Office Life vs. WFH
One of the major perks of going to work is that you get to see and work with your favorite colleagues, there's an abundance of caffeine, and having a workstation where you can focus on your responsibilities makes it all the more convenient to get stuff done. But there's always a downside. Whether it's nosey co-workers who are somehow always involved in everyone's lives or labeling your lunch to prevent that one person from not stealing your food, or the pile of dirty mugs over the sink that no one wants to clean. Either we love it or hate it, that's just office life.
According to Littler Annual Employer Survey 2021, with a sample size of 1000 full-time American workers, 70% reported that they experienced higher productivity and better performance when working from home.
Most of us are returning to our offices after over a year of staying at home and working remotely. However, this does not change the fact that most of us face a hard time readjusting to our lives and routines pre-corona. During a time when all employees across every industry are working remotely from home, the role of Human Resources has become more crucial than ever.
Advocates for Health and Safety
Stepping away from traditional roles like recruiting, hiring, training, and administrating employee benefits – HR departments now find themselves being advocates for the health and safety of the employees in the company they're working for. One of the main challenges of the role of HR is deciding when and who will return back to work and what the experience is going to be like now. Not only is this an operational challenge, but it is also a human challenge. HR must strive to come up with policies and safety measures that actually make their employees feel safe.
Timeline of Return
Even with the development and rollout of multiple vaccines, the world is still not completely COVID-free, and it may not be for a while. As important it is to come up with a return strategy, it’s just as important to have a contingency plan in case there’s an outbreak of infections within the workplace. Outline and explicitly mention what the triggers and responses will be in an attempt to keep your employees informed.
Some organizations have started phasing the return of their employees. Adopting a hybrid system, where each department is assigned days they will be coming to the office, will help limit the damage in case an outbreak does happen.
The employees are segmented according to their roles, skill sets, and their ability to work remotely. It is advised to not force employees to return to work if they are apprehensive or unsure. Utilize employee feedback to amend and revise policies to make the working environment less stressful.
What the Employees Expect from HR
For the sake of employees feeling safe and the business continuing to prosper, employees expect to be informed regarding all the risks involved and what the organization can do in the event of an employee contracting coronavirus. HR is expected to be as transparent as possible and it should aim at creating a system where employees are made aware of high-risk and low-risk locations within the facility. For example, the kitchen pantry and coffee station are commonly used areas by all employees working. The role of HR should include adding information banners and signs in these areas. They should also aim to provide sanitization equipment like antiseptic wipes, hand sanitizers, and a mask dispenser for the employees to use.
The Role of HR
Employers and HR management are all committed to revising and modifying policies to ensure a safe return and working environment for all employees. The following are some key policy recommendations that HR can implement in order to prepare the workplace for employees' return:

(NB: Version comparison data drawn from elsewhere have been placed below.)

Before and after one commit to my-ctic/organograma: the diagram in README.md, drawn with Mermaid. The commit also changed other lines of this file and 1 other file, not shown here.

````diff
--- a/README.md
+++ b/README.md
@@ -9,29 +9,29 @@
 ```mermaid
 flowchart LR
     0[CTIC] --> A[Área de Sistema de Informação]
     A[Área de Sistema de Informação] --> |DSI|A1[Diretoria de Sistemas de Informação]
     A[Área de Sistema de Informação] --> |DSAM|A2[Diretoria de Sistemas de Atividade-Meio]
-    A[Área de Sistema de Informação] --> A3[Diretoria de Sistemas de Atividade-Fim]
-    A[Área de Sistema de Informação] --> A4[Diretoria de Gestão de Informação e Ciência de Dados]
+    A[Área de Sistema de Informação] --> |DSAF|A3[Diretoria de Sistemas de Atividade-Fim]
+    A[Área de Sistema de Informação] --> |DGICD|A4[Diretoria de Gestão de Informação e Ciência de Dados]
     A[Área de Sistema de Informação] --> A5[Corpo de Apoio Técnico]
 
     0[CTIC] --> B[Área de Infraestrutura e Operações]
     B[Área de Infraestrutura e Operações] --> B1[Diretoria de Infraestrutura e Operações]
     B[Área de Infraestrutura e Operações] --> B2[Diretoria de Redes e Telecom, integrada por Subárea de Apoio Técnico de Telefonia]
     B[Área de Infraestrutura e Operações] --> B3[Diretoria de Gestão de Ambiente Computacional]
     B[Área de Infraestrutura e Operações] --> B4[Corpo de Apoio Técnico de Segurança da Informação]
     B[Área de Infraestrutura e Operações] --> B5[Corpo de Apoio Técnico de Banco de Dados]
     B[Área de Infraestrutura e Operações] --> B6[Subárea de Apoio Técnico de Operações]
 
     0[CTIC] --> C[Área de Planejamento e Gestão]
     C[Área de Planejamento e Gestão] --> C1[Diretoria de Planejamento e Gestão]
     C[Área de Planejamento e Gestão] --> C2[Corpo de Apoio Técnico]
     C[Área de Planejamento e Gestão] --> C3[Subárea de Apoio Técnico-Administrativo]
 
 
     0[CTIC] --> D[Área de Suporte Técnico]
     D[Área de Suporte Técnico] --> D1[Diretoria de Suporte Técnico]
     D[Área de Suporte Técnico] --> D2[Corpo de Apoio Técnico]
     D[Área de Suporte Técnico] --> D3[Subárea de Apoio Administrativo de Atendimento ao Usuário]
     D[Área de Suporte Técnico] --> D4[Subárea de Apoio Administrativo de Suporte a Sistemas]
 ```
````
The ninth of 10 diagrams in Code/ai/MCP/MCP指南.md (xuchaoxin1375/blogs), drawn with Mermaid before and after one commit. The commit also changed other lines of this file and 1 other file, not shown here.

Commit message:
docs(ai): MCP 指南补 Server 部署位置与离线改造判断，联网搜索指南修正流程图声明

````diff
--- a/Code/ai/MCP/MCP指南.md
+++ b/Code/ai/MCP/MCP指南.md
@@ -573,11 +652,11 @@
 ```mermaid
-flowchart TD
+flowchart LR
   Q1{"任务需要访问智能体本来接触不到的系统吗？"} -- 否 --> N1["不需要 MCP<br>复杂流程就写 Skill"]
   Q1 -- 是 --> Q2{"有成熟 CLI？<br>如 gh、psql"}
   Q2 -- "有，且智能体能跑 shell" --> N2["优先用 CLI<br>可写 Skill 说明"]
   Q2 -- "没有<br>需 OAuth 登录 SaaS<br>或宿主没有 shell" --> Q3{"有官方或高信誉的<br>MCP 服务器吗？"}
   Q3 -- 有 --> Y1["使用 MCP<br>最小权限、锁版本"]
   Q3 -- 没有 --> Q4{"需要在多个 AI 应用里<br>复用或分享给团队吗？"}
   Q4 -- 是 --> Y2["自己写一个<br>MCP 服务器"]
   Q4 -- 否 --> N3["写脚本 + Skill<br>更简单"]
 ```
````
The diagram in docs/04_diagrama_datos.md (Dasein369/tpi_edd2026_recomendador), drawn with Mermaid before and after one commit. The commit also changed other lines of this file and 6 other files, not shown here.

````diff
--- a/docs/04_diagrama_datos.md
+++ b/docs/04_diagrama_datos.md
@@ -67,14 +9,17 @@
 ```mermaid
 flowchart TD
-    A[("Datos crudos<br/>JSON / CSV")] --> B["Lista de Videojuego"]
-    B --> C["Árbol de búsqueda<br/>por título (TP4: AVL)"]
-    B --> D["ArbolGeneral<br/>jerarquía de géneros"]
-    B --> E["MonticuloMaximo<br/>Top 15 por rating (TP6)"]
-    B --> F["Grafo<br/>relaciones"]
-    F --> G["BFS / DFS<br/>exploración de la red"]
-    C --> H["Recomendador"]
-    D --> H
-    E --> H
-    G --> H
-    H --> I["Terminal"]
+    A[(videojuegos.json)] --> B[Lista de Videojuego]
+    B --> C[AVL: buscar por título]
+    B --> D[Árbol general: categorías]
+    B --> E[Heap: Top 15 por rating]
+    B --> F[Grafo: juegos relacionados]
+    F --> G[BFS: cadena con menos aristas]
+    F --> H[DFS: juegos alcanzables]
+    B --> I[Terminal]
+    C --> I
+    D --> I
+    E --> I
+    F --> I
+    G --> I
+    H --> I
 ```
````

The most crucial part of making the office space safe for return is to ensure that all the necessary precautions are taken to curb the spread of the virus. The installation of hand sanitizer dispensers all over the office, frequent sanitization of common office equipment such as the photocopier, coffee machines, conference room tables, and the likes should be the top priority. It is advised to implement temperature screenings for all and weekly rapid PCR testing of a randomly selected sample of employees to track the safety and wellbeing of all.
Remote Work Policies
While some companies may not be able to accommodate their entire workforce back into the office, it is important to review remote work policies – especially for those roles and job titles that don't necessarily need to be physically present to get their work done. It is recommended to set clear expectations and guidelines for remotely working individuals and provide them with the tools needed for effective communication and cohesion with other departments and clients.
Acknowledging Non-work Stress on Employees
Covid-19 adversely impacted every single individual in its own way. Some lost their loved ones, some lost their jobs, and arguably everyone lost a little bit of themselves from staying home for over a year. It is important for HR executives to acknowledge that their employees are not only stressed out about their work but about their livelihoods as well. Arranging team-building activities and scheduling self-help workshops for your employees will help ease their transition back into their office life.
It's Okay to Seek Professional Help
The thing about mental health is that you never know when it's going to start acting up and bring you down. If the anxiety persists and you are finding it extremely difficult to complete the simplest of tasks, you should try voicing it out to your supervisor and consult a professional.
At the end of the day, the role of HR cannot be understated when it comes to easing the transition between WFH and working back in the office. The policies they implement and the steps they take post the opening up of workspaces will be crucial in the initial stages of going “back to normal.”